◆ WHAT YOU SHOULD DO:
Search term "background": copy each line of the data containing it.

◆ DATA TO EXAMINE:
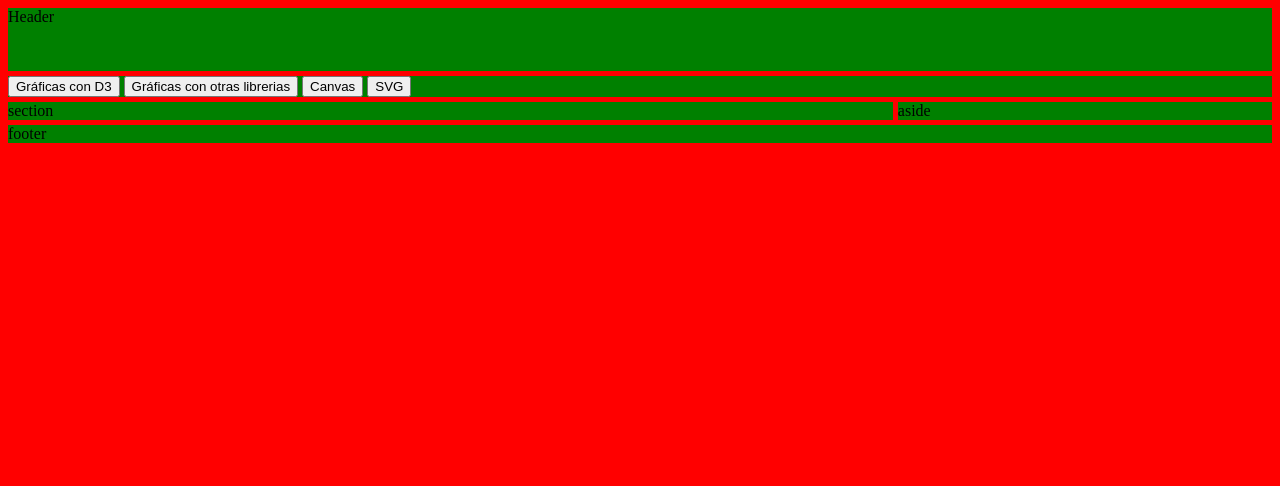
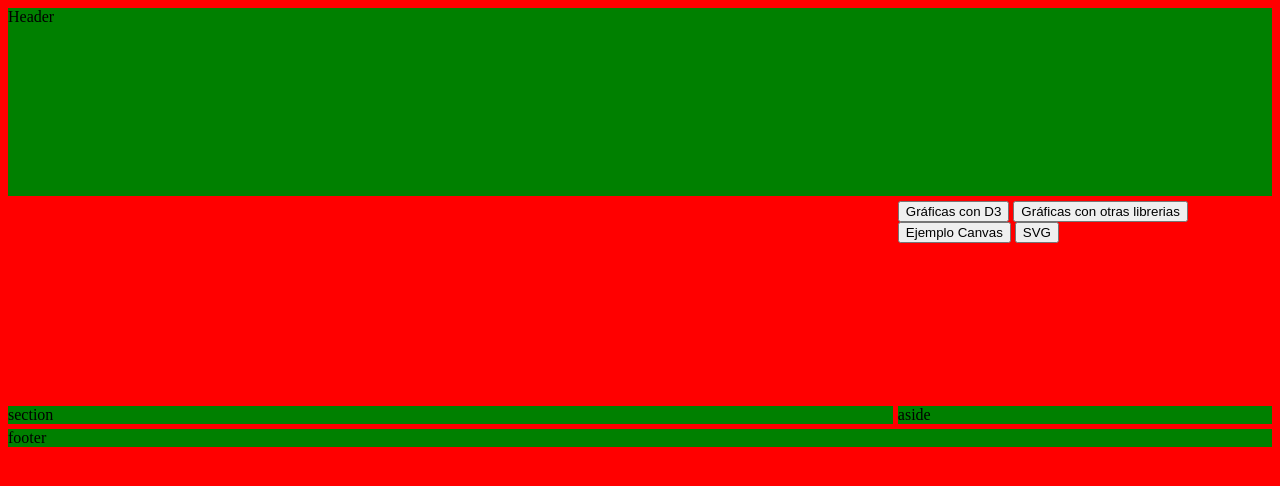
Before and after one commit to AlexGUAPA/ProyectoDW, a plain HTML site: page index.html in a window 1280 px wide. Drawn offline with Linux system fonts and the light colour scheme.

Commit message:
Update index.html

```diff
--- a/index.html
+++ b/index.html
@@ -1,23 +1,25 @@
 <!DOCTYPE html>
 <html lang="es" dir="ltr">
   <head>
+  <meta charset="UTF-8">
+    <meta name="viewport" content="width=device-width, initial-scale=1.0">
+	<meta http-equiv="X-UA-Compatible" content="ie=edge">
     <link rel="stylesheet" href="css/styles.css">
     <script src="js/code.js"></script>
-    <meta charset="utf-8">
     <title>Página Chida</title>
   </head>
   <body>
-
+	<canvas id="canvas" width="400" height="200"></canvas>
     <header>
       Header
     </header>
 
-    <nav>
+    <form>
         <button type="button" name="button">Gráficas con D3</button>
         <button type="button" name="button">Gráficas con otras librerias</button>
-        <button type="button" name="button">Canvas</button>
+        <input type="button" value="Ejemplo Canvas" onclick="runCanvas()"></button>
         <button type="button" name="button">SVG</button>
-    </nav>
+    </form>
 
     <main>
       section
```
...
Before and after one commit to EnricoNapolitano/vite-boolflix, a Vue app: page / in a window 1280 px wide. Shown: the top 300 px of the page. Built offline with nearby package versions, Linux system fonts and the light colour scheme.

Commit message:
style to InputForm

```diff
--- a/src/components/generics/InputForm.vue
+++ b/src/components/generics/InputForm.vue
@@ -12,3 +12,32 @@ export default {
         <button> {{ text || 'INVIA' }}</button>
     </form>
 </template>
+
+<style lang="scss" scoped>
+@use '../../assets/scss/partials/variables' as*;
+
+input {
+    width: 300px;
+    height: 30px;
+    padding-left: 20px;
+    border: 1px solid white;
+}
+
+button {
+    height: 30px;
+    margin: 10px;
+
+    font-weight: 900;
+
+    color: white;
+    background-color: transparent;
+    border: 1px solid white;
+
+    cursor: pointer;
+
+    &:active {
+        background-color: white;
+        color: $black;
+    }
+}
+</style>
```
--
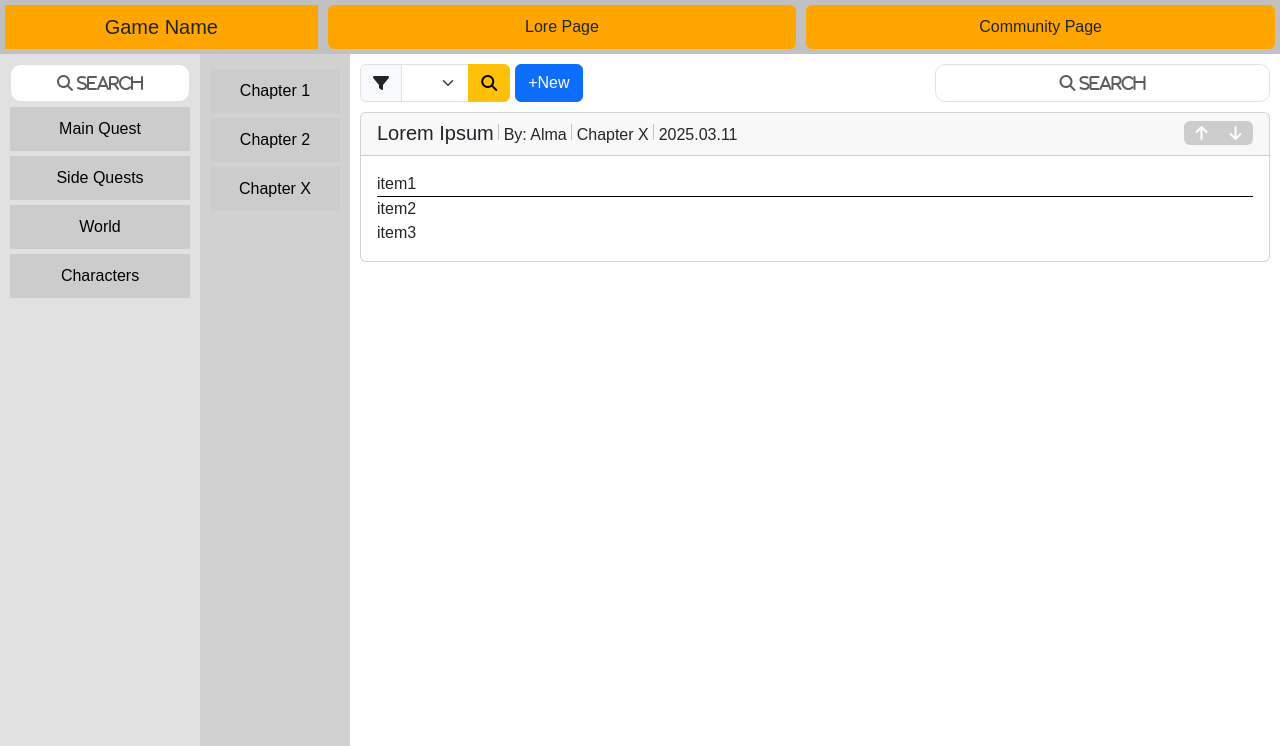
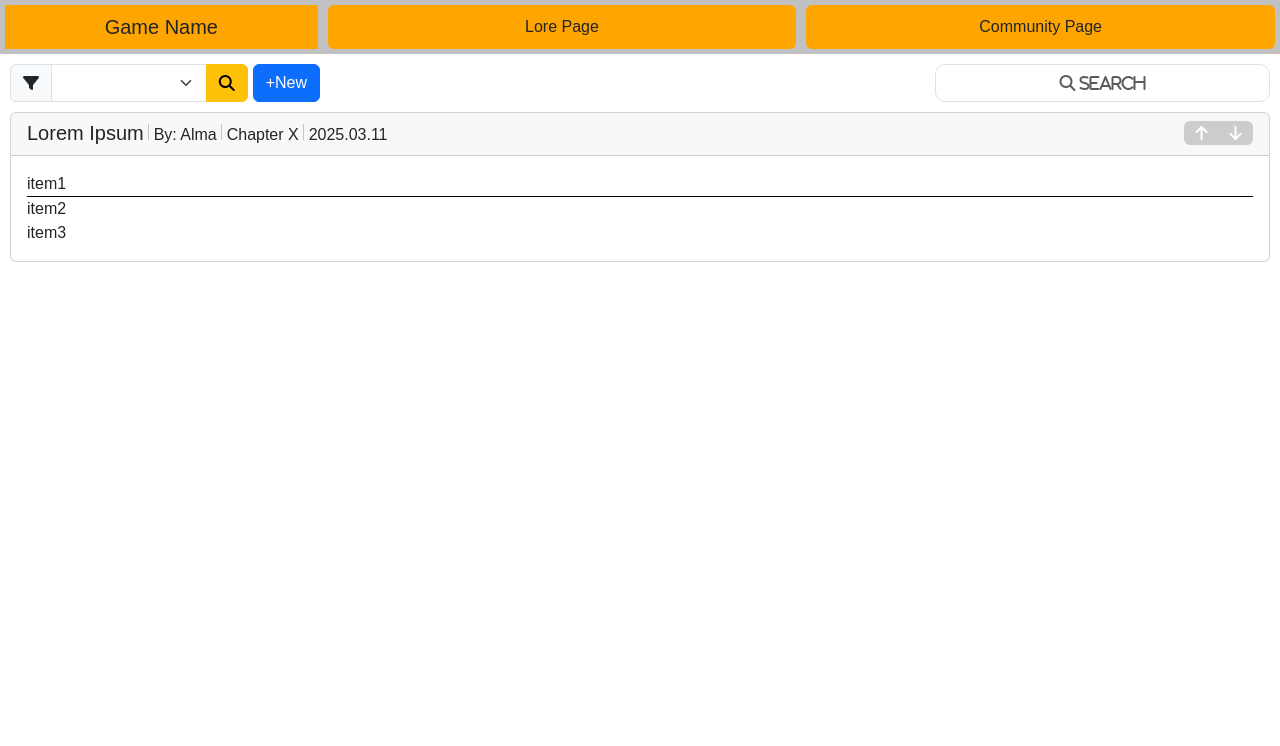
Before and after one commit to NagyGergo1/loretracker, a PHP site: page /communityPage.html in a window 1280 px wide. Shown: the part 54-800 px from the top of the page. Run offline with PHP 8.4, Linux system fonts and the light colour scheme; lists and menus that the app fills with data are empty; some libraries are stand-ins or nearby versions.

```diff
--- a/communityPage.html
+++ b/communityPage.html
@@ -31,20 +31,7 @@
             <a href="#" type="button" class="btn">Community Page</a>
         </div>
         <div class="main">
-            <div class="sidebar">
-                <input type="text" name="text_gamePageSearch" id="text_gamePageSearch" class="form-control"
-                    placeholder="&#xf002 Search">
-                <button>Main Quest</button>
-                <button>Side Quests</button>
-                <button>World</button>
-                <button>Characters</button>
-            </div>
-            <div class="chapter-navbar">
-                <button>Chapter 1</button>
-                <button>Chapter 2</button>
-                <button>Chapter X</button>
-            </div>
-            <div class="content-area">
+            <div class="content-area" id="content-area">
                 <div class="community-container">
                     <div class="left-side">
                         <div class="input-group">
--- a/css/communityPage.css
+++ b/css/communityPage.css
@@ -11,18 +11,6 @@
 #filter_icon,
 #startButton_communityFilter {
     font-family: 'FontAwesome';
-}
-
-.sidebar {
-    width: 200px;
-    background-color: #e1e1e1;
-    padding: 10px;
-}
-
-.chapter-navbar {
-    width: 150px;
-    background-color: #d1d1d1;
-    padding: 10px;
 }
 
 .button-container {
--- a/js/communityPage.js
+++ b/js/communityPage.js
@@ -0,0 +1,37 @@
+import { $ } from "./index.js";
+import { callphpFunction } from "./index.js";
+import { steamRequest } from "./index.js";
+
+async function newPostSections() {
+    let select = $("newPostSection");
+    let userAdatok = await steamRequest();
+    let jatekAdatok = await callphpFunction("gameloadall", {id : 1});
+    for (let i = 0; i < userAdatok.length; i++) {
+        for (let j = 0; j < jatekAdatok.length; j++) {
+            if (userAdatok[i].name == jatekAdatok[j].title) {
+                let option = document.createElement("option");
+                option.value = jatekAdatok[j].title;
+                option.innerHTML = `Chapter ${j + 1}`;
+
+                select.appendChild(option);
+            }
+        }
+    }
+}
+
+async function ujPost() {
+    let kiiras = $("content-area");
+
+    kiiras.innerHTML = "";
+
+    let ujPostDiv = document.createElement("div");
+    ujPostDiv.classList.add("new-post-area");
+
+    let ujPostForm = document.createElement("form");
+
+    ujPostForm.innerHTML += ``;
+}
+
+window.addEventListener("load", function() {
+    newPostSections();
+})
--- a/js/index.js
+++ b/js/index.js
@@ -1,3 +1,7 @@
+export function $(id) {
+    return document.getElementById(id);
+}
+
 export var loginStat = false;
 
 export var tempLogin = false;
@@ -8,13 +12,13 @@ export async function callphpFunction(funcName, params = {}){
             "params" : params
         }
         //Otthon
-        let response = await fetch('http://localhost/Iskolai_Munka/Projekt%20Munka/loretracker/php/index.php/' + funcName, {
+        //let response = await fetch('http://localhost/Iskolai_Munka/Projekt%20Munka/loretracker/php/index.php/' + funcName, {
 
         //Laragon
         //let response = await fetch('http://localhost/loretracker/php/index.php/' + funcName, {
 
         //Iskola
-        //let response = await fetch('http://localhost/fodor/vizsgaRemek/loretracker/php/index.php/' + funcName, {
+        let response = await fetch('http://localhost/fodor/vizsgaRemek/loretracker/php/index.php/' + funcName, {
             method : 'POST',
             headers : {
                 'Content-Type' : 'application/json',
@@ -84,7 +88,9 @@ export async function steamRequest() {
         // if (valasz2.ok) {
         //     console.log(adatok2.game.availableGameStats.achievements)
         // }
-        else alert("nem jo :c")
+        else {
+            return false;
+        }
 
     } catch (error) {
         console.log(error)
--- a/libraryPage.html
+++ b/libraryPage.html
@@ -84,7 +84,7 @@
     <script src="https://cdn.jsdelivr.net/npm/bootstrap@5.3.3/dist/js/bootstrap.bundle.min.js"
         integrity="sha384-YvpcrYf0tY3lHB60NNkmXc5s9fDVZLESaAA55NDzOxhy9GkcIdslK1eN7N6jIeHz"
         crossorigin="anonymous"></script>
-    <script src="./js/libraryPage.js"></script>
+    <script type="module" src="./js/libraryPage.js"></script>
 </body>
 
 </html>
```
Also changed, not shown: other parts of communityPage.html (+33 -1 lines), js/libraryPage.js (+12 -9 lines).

◆ RESULT OF THE EXERCISE:
+    background-color: transparent;
+        background-color: white;
-    background-color: #e1e1e1;
-    background-color: #d1d1d1;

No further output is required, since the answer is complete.